The June heat wave resulted in historic demand for electricity
Photo: Rustically | Shutterstock

A heat wave is sweeping through North Texas. On Saturday at 2:41 p.m., the temperature at DFW International Airport reached 103 degrees. According to The Dallas Morning News, the last time the temperature hit 103 degrees on June 11 was over a hundred years ago – in 1911. 

Bloomberg reports that Texas power use was at an all-time high on Sunday, June 12. According to the Electric Reliability Council of Texas (ERCOT), the group that powers the grid, use hit 74.9 gigawatts at 4:50 p.m. that day. One gigawatt can power roughly 200,000 homes. 

Temperatures over 100 degrees are not uncommon during Texas summers. But this past Saturday was the first time since 2010 that North Texas has reached 100 degrees this early in June. As of writing, no end is in sight.

WFAA forecasts a high of 101 degrees today, one degree lower than the record hit in 1924. The rest of the week is forecasted in the high 90s, with Saturday forecasted with a high of 101 degrees and Sunday with a high of 100 degrees. Early next week will also see highs at 99 and 100 degrees. The heat wave – and demand for A/C power – will continue.

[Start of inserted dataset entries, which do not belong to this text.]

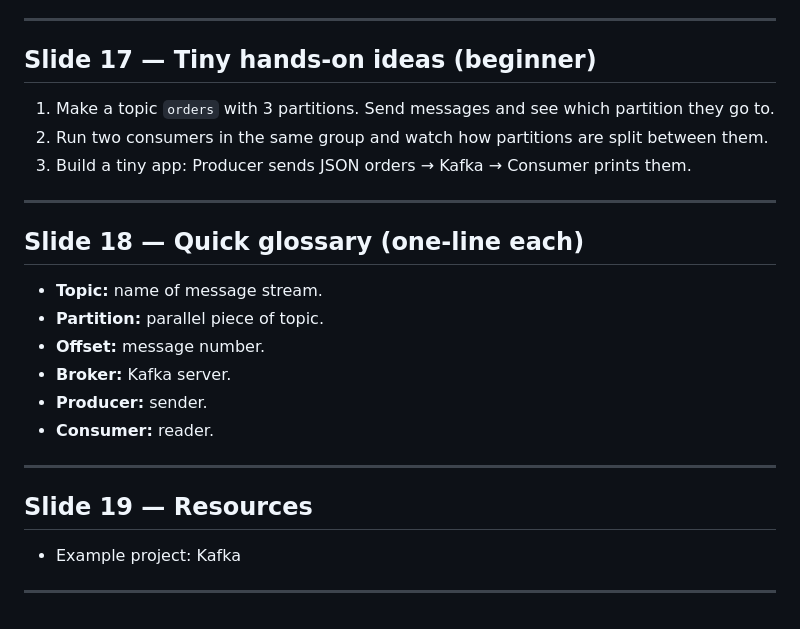
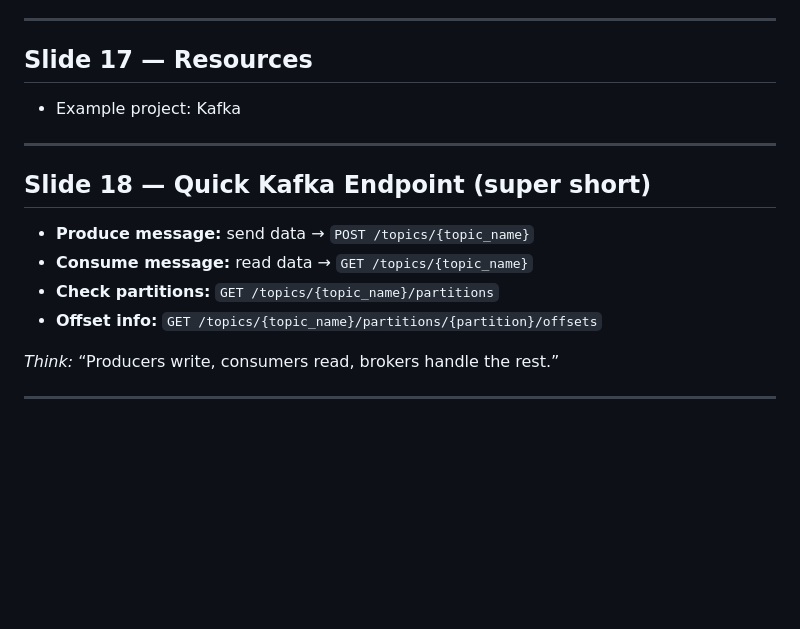
Before and after one commit to Volcann/Kafka, a Markdown page: README.md, the part around the change. GitHub-like rendering; blank space fills up the shorter version.

Commit message:
Revise slides for Kafka resources and glossary
Updated slides to focus on Kafka resources and endpoints.

```diff
--- a/README.md
+++ b/README.md
@@ -253,27 +253,19 @@ So basically:
 
 ---
 
-## Slide 17 — Tiny hands-on ideas (beginner)
-
-1. Make a topic `orders` with 3 partitions. Send messages and see which partition they go to.
-2. Run two consumers in the same group and watch how partitions are split between them.
-3. Build a tiny app: Producer sends JSON orders → Kafka → Consumer prints them.
-
----
-
-## Slide 18 — Quick glossary (one-line each)
-
-* **Topic:** name of message stream.
-* **Partition:** parallel piece of topic.
-* **Offset:** message number.
-* **Broker:** Kafka server.
-* **Producer:** sender.
-* **Consumer:** reader.
-
----
-
-## Slide 19 — Resources
+## Slide 17 — Resources
 
 * Example project: Kafka
 
 ---
+
+## Slide 18 — Quick Kafka Endpoint (super short)
+
+* **Produce message:** send data → `POST /topics/{topic_name}`
+* **Consume message:** read data → `GET /topics/{topic_name}`
+* **Check partitions:** `GET /topics/{topic_name}/partitions`
+* **Offset info:** `GET /topics/{topic_name}/partitions/{partition}/offsets`
+
+*Think:* “Producers write, consumers read, brokers handle the rest.”
+
+---
```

As Local Profile previously reported, electricity bills in Texas have jumped an average of 70%. In the past, cheap natural gas funded cheap electricity. But now, higher natural gas prices mean bigger electricity bills. The increase is resulting in the highest average rate since the state deregulated its electricity grid. “We’ve never seen prices this high,” Tim Morstad, associate state director for AARP Texas, said. “There’s going to be some real sticker shock here.”

The Texas electricity grid experienced outages during a February 2021 winter storm, leaving homes without power and resulting in over 240 deaths. 

In case you missed it, check out Local Profile's advice on watering your foundation and caring for plants during the summer heat.